Expect the unexpected in 2023.
That’s the message from Michael Wilson, vice-president of Afflink, a member-based sales and marketing organization for distributors, manufacturers and end-customers in a variety of industries.
For instance, Wilson says that while there will likely be a recession, it will be different.
“The job market will remain tight in many industries. Instead of the customary layoffs, many employers will still find it hard to fill staff positions.”
Here’s what else to anticipate this year.
While remote working is now a fact of life in most industries, what is also evolving is a shift from hiring employees to hiring independent contractors for many positions.
China emerged as the world’s leading supplier in the past decade. However, due to Covid-19 and ongoing shutdowns, many manufacturers no longer depend on Chinese suppliers. Expect manufacturers, distributors and end-customers to want to know where a product is made before making purchasing decisions.
Everyone’s a Startup
Traditional business operations, from marketing to manufacturing, will fly out the window.
“Businesses must become very innovative,” says Wilson. “(They must) develop unique products and services, create new product categories and be willing to allow traditional ways of thinking and doing business to be disrupted.”
For the past two years, most manufacturers and distributors have had no choice but to react to an ever-changing business climate. But now, with less volatility, they will become more proactive, creating new business goals and re-focusing on business growth.
Supply Chain Issues
“The great unknown is geopolitics,” says Wilson. “The conflict in Ukraine is very volatile. This caused supply chain complications in 2022. We will just have to wait and see how the war impacts the supply chain in 2023.”
Many in the distribution industry have limited protection against cyberattacks and data breaches. Because of this, they may fall victim to online attacks, especially if they have an active e-commerce platform.
Carrier rates have been going down and this is likely to continue. They’ve decreased because of reduced fuel costs, the end of the pandemic gridlock, a more stable workforce and supply chain environment, and less consumer demand due to recessionary concerns.
Supply chain managers want to track components, goods and shipments in real-time, and new technologies are helping accomplish this. Plus, artificial intelligence will play a more prominent role in the supply chain, eliminating human errors, improving efficiency and lowering costs in 2023.
Interest Rates and Inflation
Interest rates and inflation will remain high throughout 2023. Further, inflation will be unpredictable, jumping up in some months and coming back down in others.
Suppliers and distributors will continue to operate in a greener and more sustainable manner because they are realizing the cost benefits. Additionally, they will be pressured to do so due to more international regulations requiring a reduction in greenhouse gases.
Business with a Purpose
Business-to-consumer and business-to-business consumers want organizations to give back to their communities in meaningful and impactful ways.

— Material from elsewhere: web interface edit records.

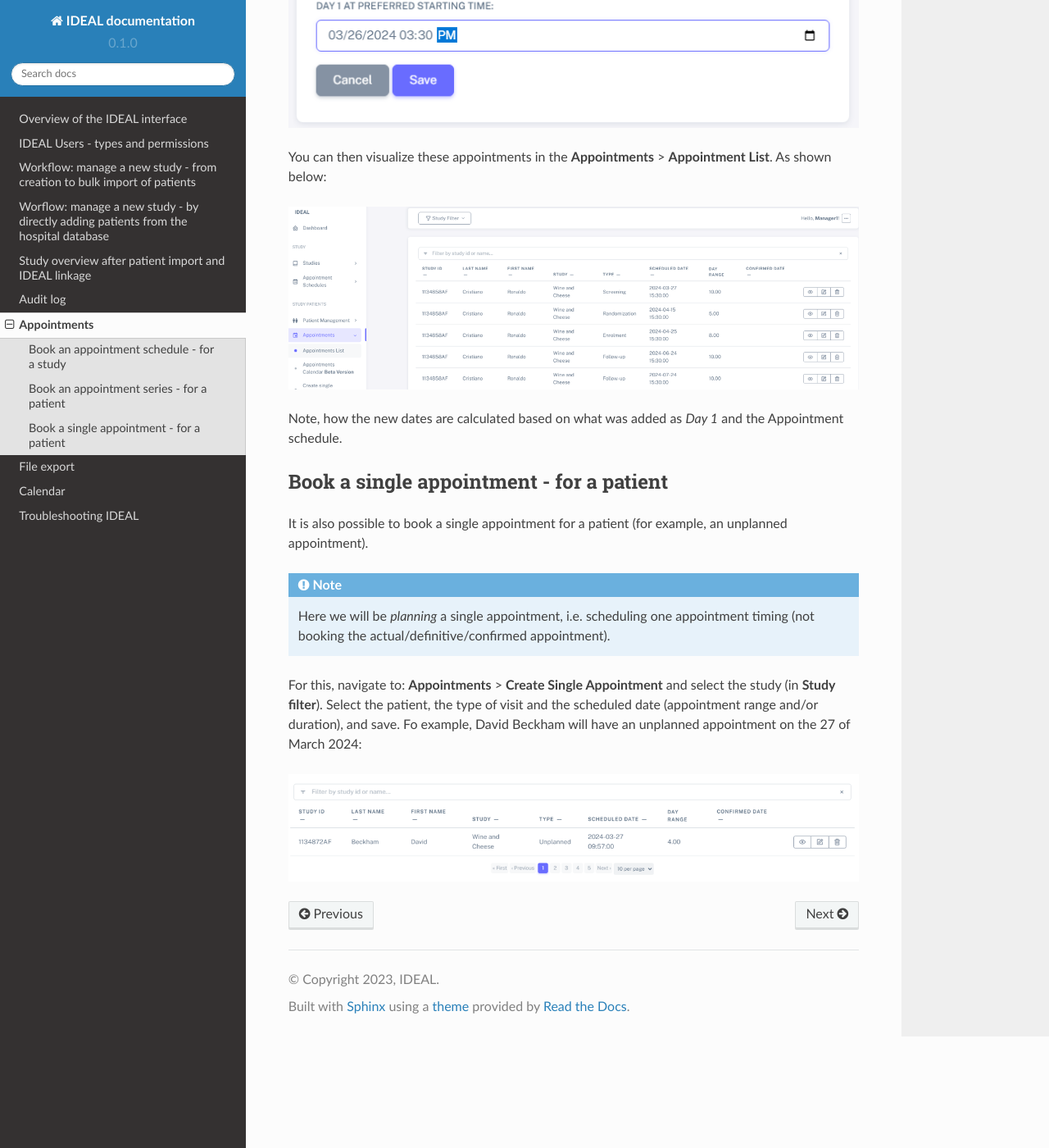
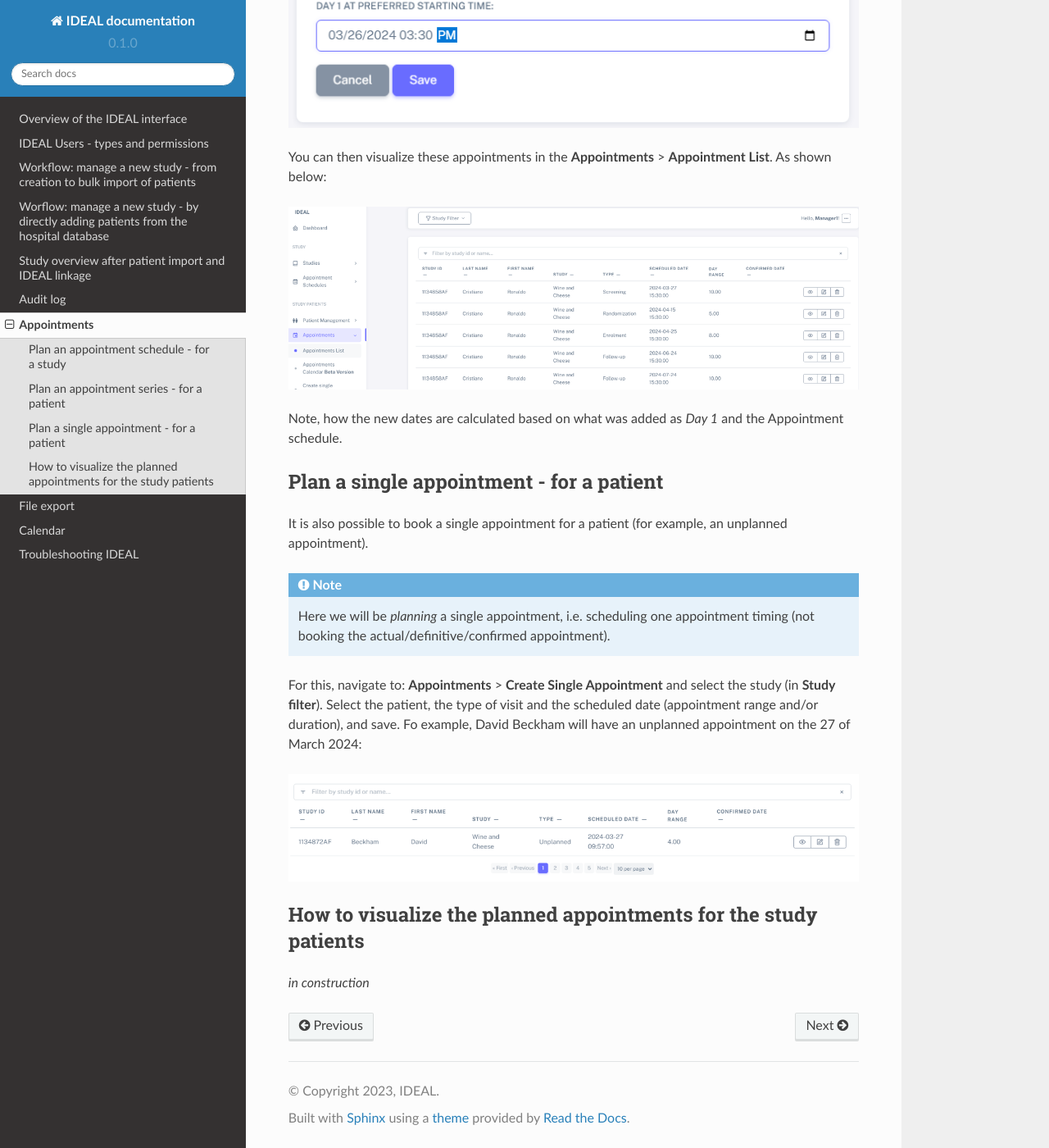
Before and after one commit to Nynuphar/IDEAL-doc, a Sphinx documentation site: the page built from docs/source/appointments.rst, in a window 1280 px wide and 1400 px high, scrolled down 2777 px. Shown: the whole window at 82% size. Built offline with Sphinx 7.4.7 and the Read the Docs theme 2.0.0, drawn with Linux system fonts in a browser that asks for light colours; some of the changed text lies outside the part shown.

Commit message:
Update appointments.rst

```diff
--- a/docs/source/appointments.rst
+++ b/docs/source/appointments.rst
@@ -9,7 +9,7 @@ Appointments are subdivided into 2 sections:
 
 Let's look at these points in more detail.
 
-Book an appointment schedule - for a study
+Plan an appointment schedule - for a study
 ********************************************
 
 .. warning:: Please set the appointment schedule at the **beginning** of the study, before starting to book the appointments for the different patients.
@@ -33,7 +33,7 @@ By double clicking on the *Appointment settings* or using the dropdown menu (see
 
 .. image:: AppList.png
 
-Book an appointment series - for a patient
+Plan an appointment series - for a patient
 *********************************************
 
 .. warning:: Make sure your Appointment Schedule is **correct** before booking any patient appointments.
@@ -52,7 +52,7 @@ You can then visualize these appointments in the **Appointments** > **Appointmen
 
 Note, how the new dates are calculated based on what was added as *Day 1* and the Appointment schedule.
 
-Book a single appointment - for a patient
+Plan a single appointment - for a patient
 *********************************************
 
 It is also possible to book a single appointment for a patient (for example, an unplanned appointment).
@@ -62,3 +62,8 @@ It is also possible to book a single appointment for a patient (for example, an
 For this, navigate to: **Appointments** > **Create Single Appointment** and select the study (in **Study filter**). Select the patient, the type of visit and the scheduled date (appointment range and/or duration), and save. Fo example, David Beckham will have an unplanned appointment on the 27 of March 2024:
 
 .. image:: AppSingle.png
+
+How to visualize the planned appointments for the study patients
+*******************************************************************
+
+*in construction*
```
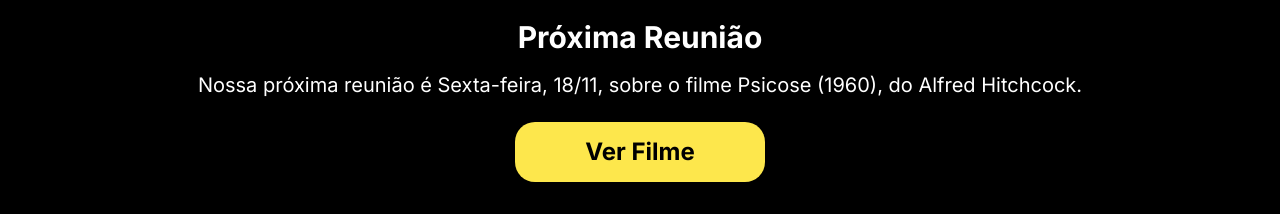
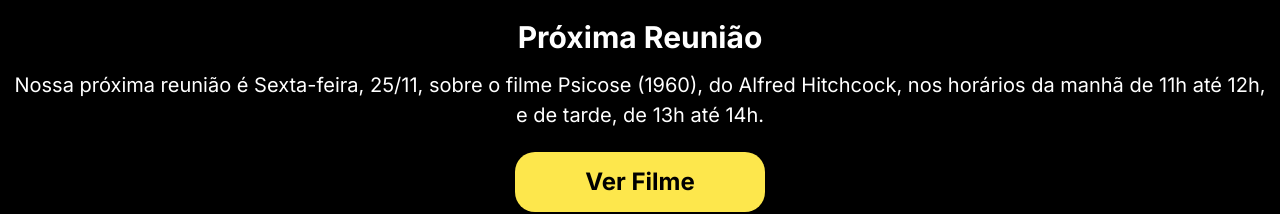
Before and after one commit to nandowastaken/cineclube, a Vue app: page / in a window 1280 px wide. Shown: the part 1091-1305 px from the top of the page. Built offline with nearby package versions, Linux system fonts and the light colour scheme.

Commit message:
change next-meeting text

```diff
--- a/src/screens/NextMeeting.vue
+++ b/src/screens/NextMeeting.vue
@@ -4,7 +4,8 @@
             <div class="content-next-meeting">
                 <h1 class="next-meeting-title" id="next-meeting">Próxima Reunião</h1>
                 <p class="next-meeting-description">
-                    Nossa próxima reunião é Sexta-feira, 18/11, sobre o filme Psicose (1960), do Alfred Hitchcock.
+                    Nossa próxima reunião é Sexta-feira, 25/11, sobre o filme Psicose (1960), do Alfred Hitchcock, nos horários da manhã
+                    de 11h até 12h, e de tarde, de 13h até 14h.
                 </p>
                 <a href="#movie">
                     <YellowButton message="Ver Filme"/>
```
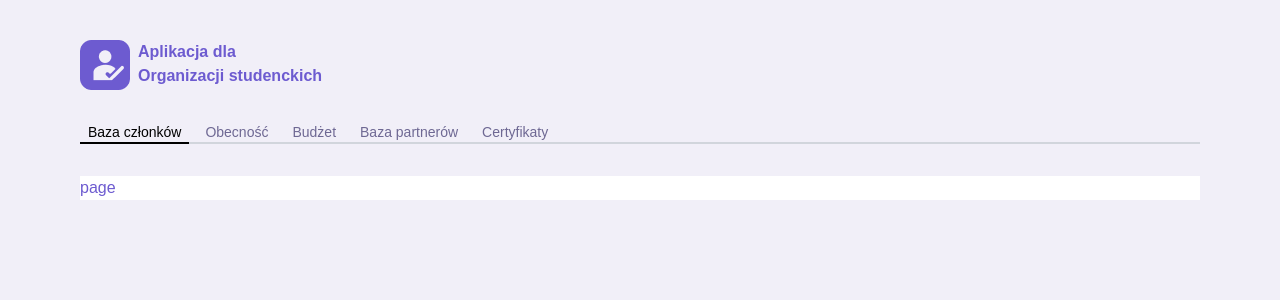
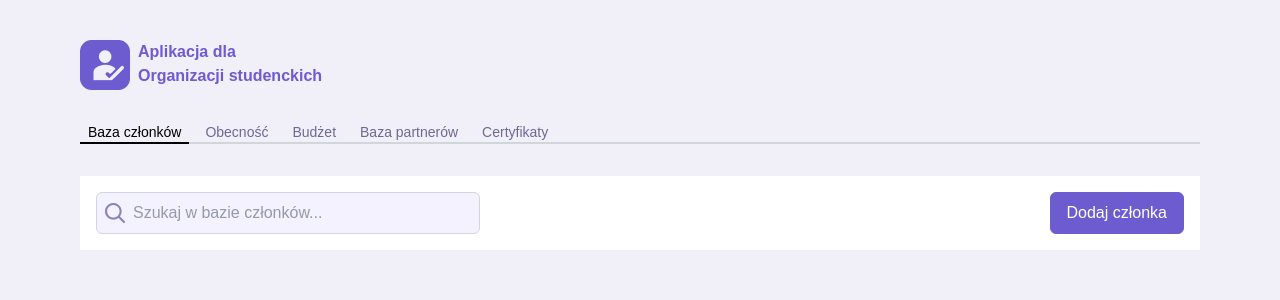
Before and after one commit to k3chupe/front, a Next.js app: page / in a window 1280 px wide. Shown: the top 300 px of the page. Built offline with nearby package versions, Linux system fonts and the light colour scheme.

Commit message:
search comp

```diff
--- a/app/page.tsx
+++ b/app/page.tsx
@@ -1,8 +1,39 @@
-import React from 'react'
+"use client";
+import SearchBar from '@/components/searchbar'
+import React, { useState } from 'react'
 
 function page() {
+    const data = ["Jan", "Anna", "Piotr", "Kasia"];
+    const [searchText, setSearchText] = useState("");
+
+    const filtered = data.filter(name =>
+      name.toLowerCase().includes(searchText.toLowerCase())
+    );
+
+    const handleSearch = (value: string) => {
+    setSearchText(value);
+    console.log("Wpisany tekst:", value);
+  };
+
   return (
-    <div className='bg-white text-[#6D5BD0] '>page</div>
+    <div className='bg-white text-[#6D5BD0]'>
+      <div className='w-100 p-4 flex w-full justify-between'>
+      <SearchBar placeholder="Szukaj w bazie członków..." onSearch={handleSearch} />
+      <div className='bg-[#6D5BD0] hover:bg-[#F4F2FF] rounded-md px-4 py-2 text-white border border-[#6D5BD0] hover:text-[#6D5BD0] cursor-pointer'>
+        Dodaj członka
+      </div>
+      </div>
+      <div className="mt-4">
+        {/* <ul>
+          {filtered.map((name, i) => (
+            <li key={i}>{name}</li>
+          ))}
+        </ul> */}
+      </div>
+      <div>
+
+      </div>
+    </div>
   )
 }
 
--- /dev/null
+++ b/components/searchbar.tsx
@@ -0,0 +1,36 @@
+"use client";
+
+import { ChangeEvent, useState } from "react";
+import Image from 'next/image';
+
+interface SearchBarProps {
+  placeholder?: string;
+  onSearch?: (results: string) => void;
+}
+
+
+export default function SearchBar({ placeholder = "Szukaj...", onSearch }:SearchBarProps) {
+  const [query, setQuery] = useState<string>("");
+
+  const handleChange = (e: React.ChangeEvent<HTMLInputElement>) => {
+    const value = e.target.value;
+    setQuery(value);
+
+    if (onSearch) {
+      onSearch(value); // zwracamy wpisany tekst
+    }
+  };
+
+  return (
+    <div className="flex items-center bg-[#F4F2FF] rounded-md border border-gray-300 px-2 py-1 w-full max-w-sm">
+      <Image src="/search.png" alt="Search Icon" width={20} height={20} />
+      <input
+        type="text"
+        value={query}
+        onChange={handleChange}
+        placeholder={placeholder}
+        className="ml-2 flex-1 bg-transparent outline-none text-gray-700"
+      />
+    </div>
+  );
+}
```
Also changed, not shown: public/Search.png (added).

“There will be many examples of ‘businesses with a purpose’ in 2023,” says Wilson. “What businesses must remember is something said 2,500 years ago, ‘No act of kindness, no matter how small, is ever wasted’.”